Click to Skip Ad
Closing in...
  1. New stimulus check
    13:08 Politics

    New $3,000+ stimulus payments are coming – here’s when you’ll start getting yours

  2. AirPods Pro Price
    11:35 Deals

    AirPods Pro are back down to Amazon’s lowest price of the year

  3. IRS refund
    15:25 Politics

    10 million Americans got overcharged by the IRS, and you might be one of them

  4. Food Recall
    09:38 Lifestyle

    If you bought this delicious dessert, throw it out and get your money back

  5. Beats Studio Buds
    16:58 Tech

    Apple’s new wireless headphones just leaked in a software update




NASA’s Curiosity rover just celebrated its sixth birthday, but it didn’t sing itself a song

August 6th, 2018 at 3:47 PM
curiosity rover happy birthday

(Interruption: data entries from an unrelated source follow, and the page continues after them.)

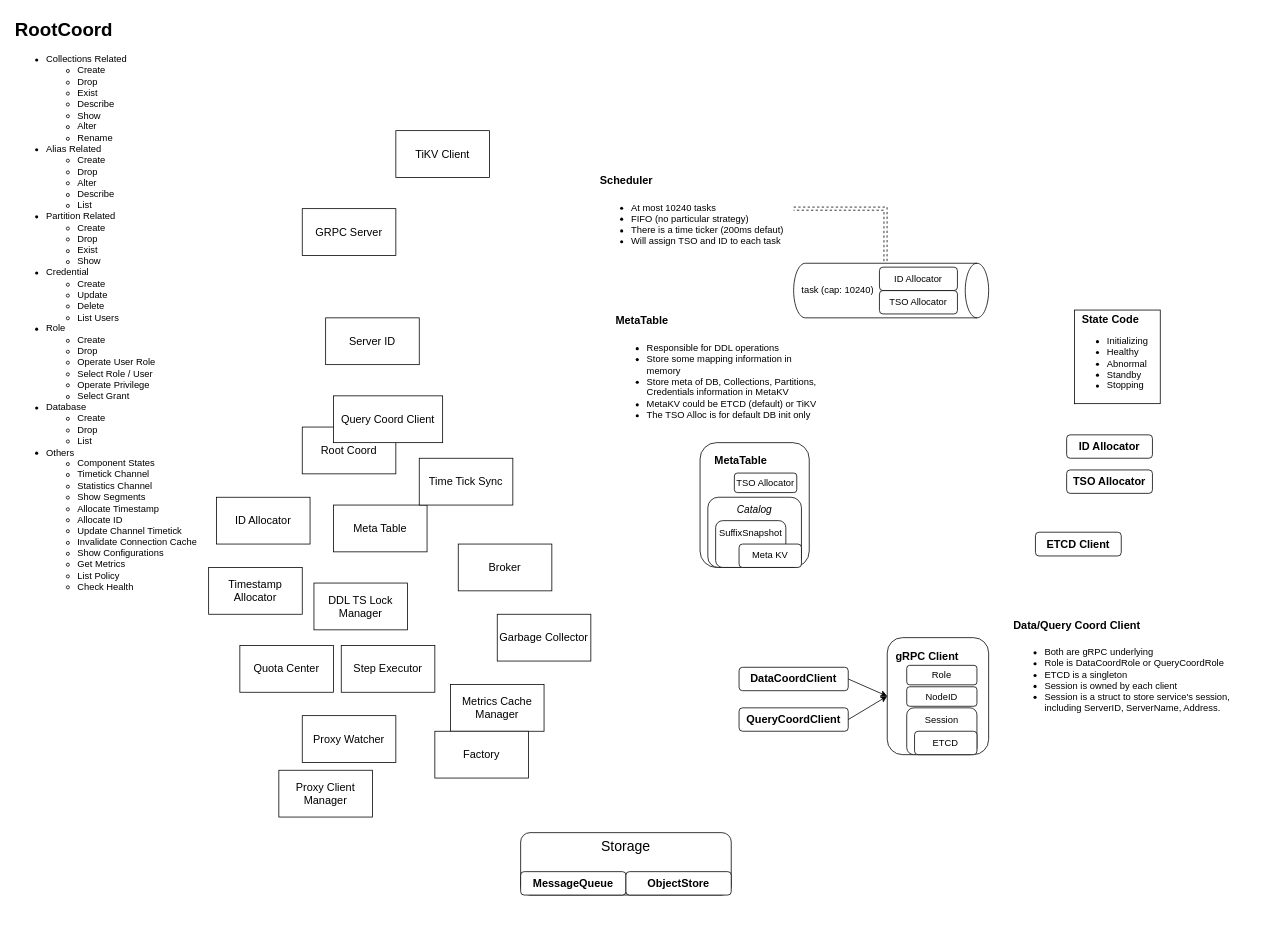
This is MilvusServer.drawio from Reidddddd/drawing, a draw.io file, before an edit. Source tidied: cells renumbered, new cells numbered last; positions are measured from the earlier drawing's top-left corner, leaving out a move shared by most shapes. Both pictures are drawn from the tidied source at 78%, with x=0, y=0 at pixel (13, 13).
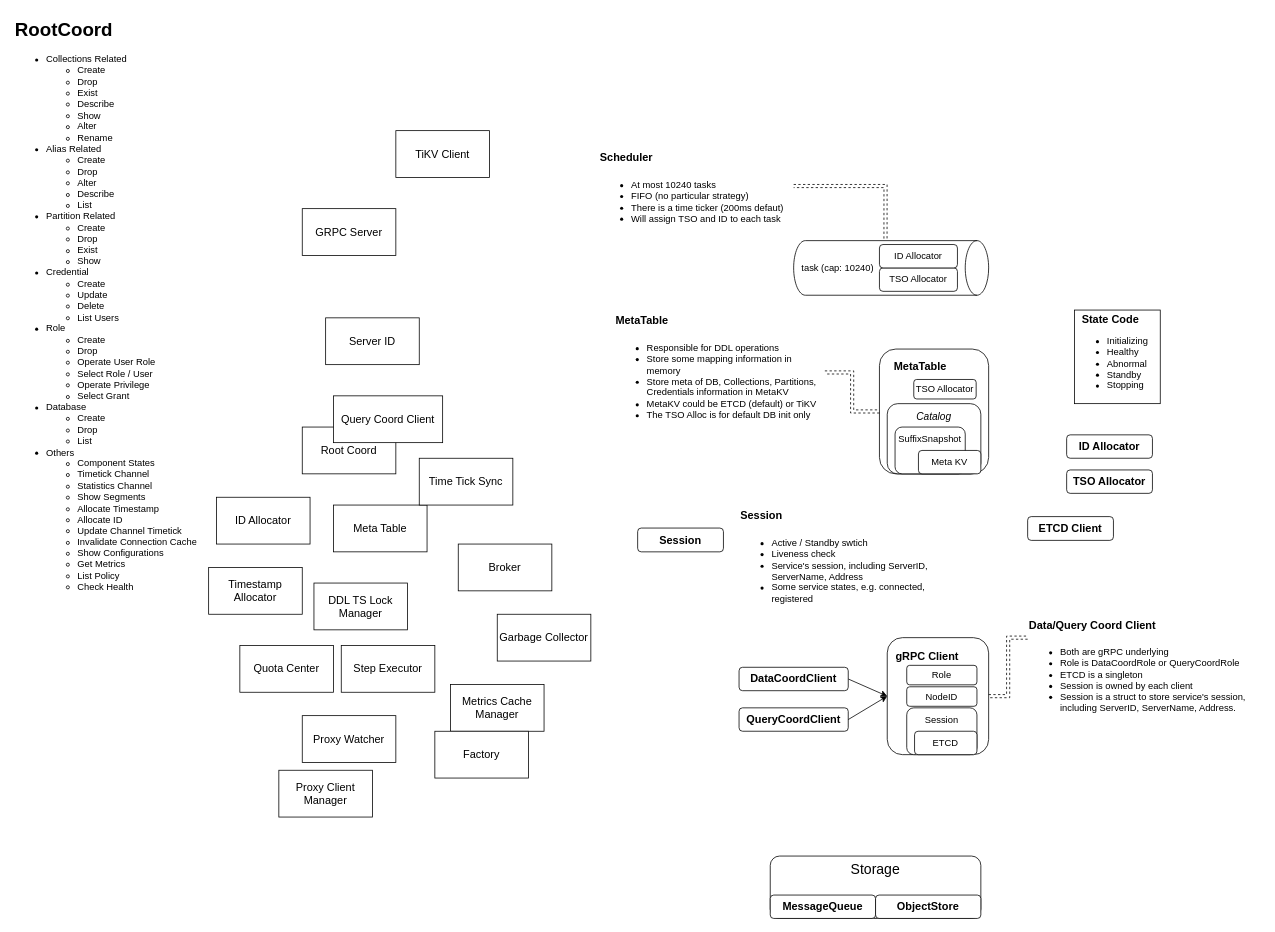
The same page after the edit.

Commit message:
Some more components of RootCoord

Unchanged cells that the change refers to:
```xml
<mxCell id="32" value="&lt;h1 style=&quot;margin-top: 0px;&quot;&gt;&lt;font style=&quot;font-size: 14px;&quot;&gt;MetaTable&lt;/font&gt;&lt;/h1&gt;&lt;p&gt;&lt;/p&gt;&lt;ul&gt;&lt;li&gt;&lt;span style=&quot;background-color: initial;&quot;&gt;Responsible for DDL operations&lt;/span&gt;&lt;/li&gt;&lt;li&gt;&lt;span style=&quot;background-color: initial;&quot;&gt;Store some mapping information in memory&lt;/span&gt;&lt;/li&gt;&lt;li&gt;&lt;span style=&quot;background-color: initial;&quot;&gt;Store meta of DB, Collections, Partitions, Credentials information in MetaKV&lt;/span&gt;&lt;/li&gt;&lt;li&gt;&lt;span style=&quot;background-color: initial;&quot;&gt;MetaKV could be ETCD (default) or TiKV&lt;/span&gt;&lt;/li&gt;&lt;li&gt;&lt;span style=&quot;background-color: initial;&quot;&gt;The TSO Alloc is for default DB init only&lt;/span&gt;&lt;/li&gt;&lt;/ul&gt;&lt;p&gt;&lt;/p&gt;" style="text;html=1;whiteSpace=wrap;overflow=hidden;rounded=0;" parent="1" vertex="1">
  <mxGeometry x="770" y="370" width="270" height="180" as="geometry" />
</mxCell>
<mxCell id="40" value="&lt;div&gt;&lt;span style=&quot;background-color: initial; font-size: 14px;&quot;&gt;&lt;b&gt;gRPC Client&lt;/b&gt;&lt;/span&gt;&lt;b style=&quot;&quot;&gt;&lt;font style=&quot;font-size: 14px;&quot;&gt;&amp;nbsp; &amp;nbsp; &amp;nbsp; &amp;nbsp;&lt;/font&gt;&lt;/b&gt;&lt;/div&gt;&lt;div&gt;&lt;b style=&quot;&quot;&gt;&lt;font style=&quot;font-size: 14px;&quot;&gt;&lt;br&gt;&lt;/font&gt;&lt;/b&gt;&lt;/div&gt;&lt;div&gt;&lt;br&gt;&lt;/div&gt;&lt;div&gt;&lt;br&gt;&lt;/div&gt;&lt;div&gt;&lt;br&gt;&lt;/div&gt;&lt;div&gt;&lt;br&gt;&lt;/div&gt;&lt;div&gt;&lt;br&gt;&lt;/div&gt;&lt;div&gt;&lt;br&gt;&lt;/div&gt;" style="rounded=1;whiteSpace=wrap;html=1;" parent="1" vertex="1">
  <mxGeometry x="1120" y="800" width="130" height="150" as="geometry" />
</mxCell>
```

Diff of the diagram source:
```diff
@@
     <mxCell id="2" value="&lt;div&gt;&lt;b style=&quot;&quot;&gt;&lt;font style=&quot;font-size: 14px;&quot;&gt;MetaTable&amp;nbsp; &amp;nbsp; &amp;nbsp; &amp;nbsp; &amp;nbsp;&lt;/font&gt;&lt;/b&gt;&lt;/div&gt;&lt;div&gt;&lt;b&gt;&lt;br&gt;&lt;/b&gt;&lt;/div&gt;&lt;div&gt;&lt;br&gt;&lt;/div&gt;&lt;div&gt;&lt;br&gt;&lt;/div&gt;&lt;div&gt;&lt;br&gt;&lt;/div&gt;&lt;div&gt;&lt;br&gt;&lt;/div&gt;&lt;div&gt;&lt;br&gt;&lt;/div&gt;&lt;div&gt;&lt;br&gt;&lt;/div&gt;&lt;div&gt;&lt;br&gt;&lt;/div&gt;" style="rounded=1;whiteSpace=wrap;html=1;" parent="1" vertex="1">
-      <mxGeometry x="880" y="550" width="140" height="160" as="geometry" />
+      <mxGeometry x="1110" y="430" width="140" height="160" as="geometry" />
     </mxCell>
     <mxCell id="3" value="&lt;font style=&quot;font-size: 13px;&quot;&gt;&lt;i&gt;Catalog&lt;/i&gt;&lt;/font&gt;&lt;div&gt;&lt;b&gt;&lt;br&gt;&lt;/b&gt;&lt;/div&gt;&lt;div&gt;&lt;b&gt;&lt;br&gt;&lt;/b&gt;&lt;/div&gt;&lt;div&gt;&lt;b&gt;&lt;br&gt;&lt;/b&gt;&lt;/div&gt;&lt;div&gt;&lt;br&gt;&lt;/div&gt;" style="rounded=1;whiteSpace=wrap;html=1;" parent="1" vertex="1">
-      <mxGeometry x="890" y="620" width="120" height="90" as="geometry" />
+      <mxGeometry x="1120" y="500" width="120" height="90" as="geometry" />
     </mxCell>
     <mxCell id="4" value="&lt;font style=&quot;font-size: 12px;&quot;&gt;SuffixSnapshot&lt;/font&gt;&lt;div&gt;&lt;font style=&quot;font-size: 12px;&quot;&gt;&lt;br&gt;&lt;/font&gt;&lt;/div&gt;&lt;div&gt;&lt;font style=&quot;font-size: 12px;&quot;&gt;&lt;br&gt;&lt;/font&gt;&lt;/div&gt;" style="rounded=1;whiteSpace=wrap;html=1;" parent="1" vertex="1">
-      <mxGeometry x="900" y="650" width="90" height="60" as="geometry" />
+      <mxGeometry x="1130" y="530" width="90" height="60" as="geometry" />
     </mxCell>
@@
     <mxCell id="24" value="&lt;span style=&quot;font-size: 18px;&quot;&gt;&lt;font style=&quot;font-size: 18px;&quot;&gt;Storage&lt;/font&gt;&lt;/span&gt;&lt;div style=&quot;font-size: 18px;&quot;&gt;&lt;font style=&quot;font-size: 18px;&quot;&gt;&lt;br&gt;&lt;/font&gt;&lt;/div&gt;&lt;div style=&quot;font-size: 18px;&quot;&gt;&lt;b&gt;&lt;font style=&quot;font-size: 14px;&quot;&gt;&lt;br&gt;&lt;/font&gt;&lt;/b&gt;&lt;/div&gt;" style="rounded=1;whiteSpace=wrap;html=1;" parent="1" vertex="1">
-      <mxGeometry x="650" y="1050" width="270" height="80" as="geometry" />
+      <mxGeometry x="970" y="1080" width="270" height="80" as="geometry" />
     </mxCell>
@@
     <mxCell id="26" value="&amp;nbsp;task (cap: 10240)" style="shape=cylinder3;whiteSpace=wrap;html=1;boundedLbl=1;backgroundOutline=1;size=15;direction=south;align=left;" parent="1" vertex="1">
-      <mxGeometry x="1000" y="320" width="250" height="70" as="geometry" />
+      <mxGeometry x="1000" y="291" width="250" height="70" as="geometry" />
     </mxCell>
     <mxCell id="27" value="&lt;h1 style=&quot;margin-top: 0px;&quot;&gt;&lt;font style=&quot;font-size: 14px;&quot;&gt;Scheduler&lt;/font&gt;&lt;/h1&gt;&lt;p&gt;&lt;/p&gt;&lt;ul&gt;&lt;li&gt;At most 10240 tasks&lt;/li&gt;&lt;li&gt;FIFO (no particular strategy)&lt;/li&gt;&lt;li&gt;There is a time ticker (200ms defaut)&lt;/li&gt;&lt;li&gt;Will assign TSO and ID to each task&lt;/li&gt;&lt;/ul&gt;&lt;p&gt;&lt;/p&gt;" style="text;html=1;whiteSpace=wrap;overflow=hidden;rounded=0;" parent="1" vertex="1">
-      <mxGeometry x="750" y="190" width="250" height="120" as="geometry" />
+      <mxGeometry x="750" y="161" width="250" height="120" as="geometry" />
     </mxCell>
@@
     <mxCell id="33" value="&lt;font style=&quot;font-size: 12px;&quot;&gt;Meta KV&lt;/font&gt;" style="rounded=1;whiteSpace=wrap;html=1;" parent="1" vertex="1">
-      <mxGeometry x="930" y="680" width="80" height="30" as="geometry" />
+      <mxGeometry x="1160" y="560" width="80" height="30" as="geometry" />
     </mxCell>
     <mxCell id="34" value="&lt;font style=&quot;font-size: 12px;&quot;&gt;TSO Allocator&lt;/font&gt;" style="rounded=1;whiteSpace=wrap;html=1;" parent="1" vertex="1">
-      <mxGeometry x="1110" y="355" width="100" height="30" as="geometry" />
+      <mxGeometry x="1110" y="326" width="100" height="30" as="geometry" />
     </mxCell>
     <mxCell id="35" value="&lt;font style=&quot;font-size: 12px;&quot;&gt;ID Allocator&lt;/font&gt;" style="rounded=1;whiteSpace=wrap;html=1;" parent="1" vertex="1">
-      <mxGeometry x="1110" y="325" width="100" height="30" as="geometry" />
+      <mxGeometry x="1110" y="296" width="100" height="30" as="geometry" />
     </mxCell>
     <mxCell id="36" value="&lt;font style=&quot;font-size: 14px;&quot;&gt;&lt;b&gt;ETCD Client&lt;/b&gt;&lt;/font&gt;" style="rounded=1;whiteSpace=wrap;html=1;" parent="1" vertex="1">
-      <mxGeometry x="1310" y="664.8" width="110" height="30.5" as="geometry" />
+      <mxGeometry x="1300" y="644.8" width="110" height="30.5" as="geometry" />
     </mxCell>
     <mxCell id="37" value="&lt;font style=&quot;font-size: 12px;&quot;&gt;TSO Allocator&lt;/font&gt;" style="rounded=1;whiteSpace=wrap;html=1;" parent="1" vertex="1">
-      <mxGeometry x="924" y="589" width="80" height="25" as="geometry" />
+      <mxGeometry x="1154" y="469" width="80" height="25" as="geometry" />
     </mxCell>
@@
     <mxCell id="46" value="&lt;h1 style=&quot;margin-top: 0px;&quot;&gt;&lt;font style=&quot;font-size: 14px;&quot;&gt;Data/Query Coord Client&lt;/font&gt;&lt;/h1&gt;&lt;p&gt;&lt;/p&gt;&lt;ul&gt;&lt;li&gt;&lt;span style=&quot;background-color: initial;&quot;&gt;Both are gRPC underlying&lt;/span&gt;&lt;/li&gt;&lt;li&gt;&lt;span style=&quot;background-color: initial;&quot;&gt;Role is DataCoordRole or QueryCoordRole&lt;br&gt;&lt;/span&gt;&lt;/li&gt;&lt;li&gt;ETCD is a singleton&lt;/li&gt;&lt;li&gt;Session is owned by each client&lt;/li&gt;&lt;li&gt;Session is a struct to store service's session, including ServerID, ServerName, Address.&lt;/li&gt;&lt;/ul&gt;&lt;p&gt;&lt;/p&gt;" style="text;html=1;whiteSpace=wrap;overflow=hidden;rounded=0;" parent="1" vertex="1">
-      <mxGeometry x="1280" y="760" width="300" height="160" as="geometry" />
+      <mxGeometry x="1300" y="760" width="300" height="160" as="geometry" />
     </mxCell>
     <mxCell id="47" value="&lt;font style=&quot;font-size: 14px;&quot;&gt;&lt;b&gt;MessageQueue&lt;/b&gt;&lt;/font&gt;" style="rounded=1;whiteSpace=wrap;html=1;" parent="1" vertex="1">
-      <mxGeometry x="650" y="1100" width="135" height="30" as="geometry" />
+      <mxGeometry x="970" y="1130" width="135" height="30" as="geometry" />
     </mxCell>
     <mxCell id="48" value="&lt;font style=&quot;font-size: 14px;&quot;&gt;&lt;b&gt;ObjectStore&lt;/b&gt;&lt;/font&gt;" style="rounded=1;whiteSpace=wrap;html=1;" parent="1" vertex="1">
-      <mxGeometry x="785" y="1100" width="135" height="30" as="geometry" />
+      <mxGeometry x="1105" y="1130" width="135" height="30" as="geometry" />
     </mxCell>
+    <mxCell id="49" style="rounded=0;jettySize=auto;html=1;exitX=1;exitY=0.5;exitDx=0;exitDy=0;entryX=0;entryY=0.5;entryDx=0;entryDy=0;shape=link;edgeStyle=orthogonalEdgeStyle;dashed=1;" parent="1" edge="1" source="32" target="2">
+      <mxGeometry relative="1" as="geometry" />
+    </mxCell>
+    <mxCell id="50" style="rounded=0;jettySize=auto;html=1;exitX=1;exitY=0.5;exitDx=0;exitDy=0;entryX=0;entryY=0.25;entryDx=0;entryDy=0;shape=link;edgeStyle=orthogonalEdgeStyle;dashed=1;" parent="1" edge="1" source="40" target="46">
+      <mxGeometry relative="1" as="geometry" />
+    </mxCell>
+    <mxCell id="51" value="&lt;font style=&quot;font-size: 14px;&quot;&gt;&lt;b&gt;Session&lt;/b&gt;&lt;/font&gt;" style="rounded=1;whiteSpace=wrap;html=1;" parent="1" vertex="1">
+      <mxGeometry x="800" y="659.5" width="110" height="30.5" as="geometry" />
+    </mxCell>
+    <mxCell id="52" value="&lt;h1 style=&quot;margin-top: 0px;&quot;&gt;&lt;font style=&quot;font-size: 14px;&quot;&gt;Session&lt;/font&gt;&lt;/h1&gt;&lt;p&gt;&lt;/p&gt;&lt;ul&gt;&lt;li&gt;&lt;span style=&quot;background-color: initial;&quot;&gt;Active / Standby swtich&lt;/span&gt;&lt;/li&gt;&lt;li&gt;Liveness check&lt;/li&gt;&lt;li&gt;Service's session, including ServerID, ServerName, Address&lt;/li&gt;&lt;li&gt;Some service states, e.g. connected, registered&lt;/li&gt;&lt;/ul&gt;&lt;p&gt;&lt;/p&gt;" style="text;html=1;whiteSpace=wrap;overflow=hidden;rounded=0;" parent="1" vertex="1">
+      <mxGeometry x="930" y="620" width="246" height="150" as="geometry" />
+    </mxCell>
```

NASA’s Mars Curiosity rover has been delivering all kinds of fantastic data and observations from the Martian surface since it landed back in 2012, and it’s one of NASA’s most prized pieces of space hardware. The plucky rover just celebrated its sixth birthday, which is a big milestone, but this year’s “celebration” was a bit less festive than it has been in some past years.

One of the internet’s favorite science factoids is that Curiosity sings itself happy birthday every year around this time. It’s a cute bit of trivia that you’ll find in email chains and Facebook feeds from time to time, and it’s partly true, but this year the rover celebrated in silence.

First, to address the obvious question: Yes, the Curiosity rover is capable of “singing” itself a song. It doesn’t have built-in speakers to blast the tune across the Martian landscape but it does have a tool that it uses to vibrate soil samples. By programming the vibration to the tune of Happy Birthday, the rover essentially sang itself the tune in a very rudimentary manner.

However, that was more like a one-time treat from the Curiosity science team than a planned annual event, and it hasn’t done it since then. The reason is pretty obvious: Curiosity runs on a finite power supply from a nuclear battery. Even though the vibrations don’t take up all that much power, any movement or function of the rover is indeed draining from the pool, and it just doesn’t make sense for the rover to keep singing every year.

Here’s a video explaining how the singing works in greater detail, along with a clip of the sounds of the vibration motors doing their thing:

Pretty neat, and incredibly cute, but certainly not beneficial in the overall scope of Curiosity’s mission. So, 2018 will come and go without a song from the rover, but that saved power will inevitably be spent on some other more important task, and that’s just fine with us.

Mike Wehner has reported on technology and video games for the past decade, covering breaking news and trends in VR, wearables, smartphones, and future tech.

Most recently, Mike served as Tech Editor at The Daily Dot, and has been featured in USA Today, Time.com, and countless other web and print outlets. His love of reporting is second only to his gaming addiction.




Latest News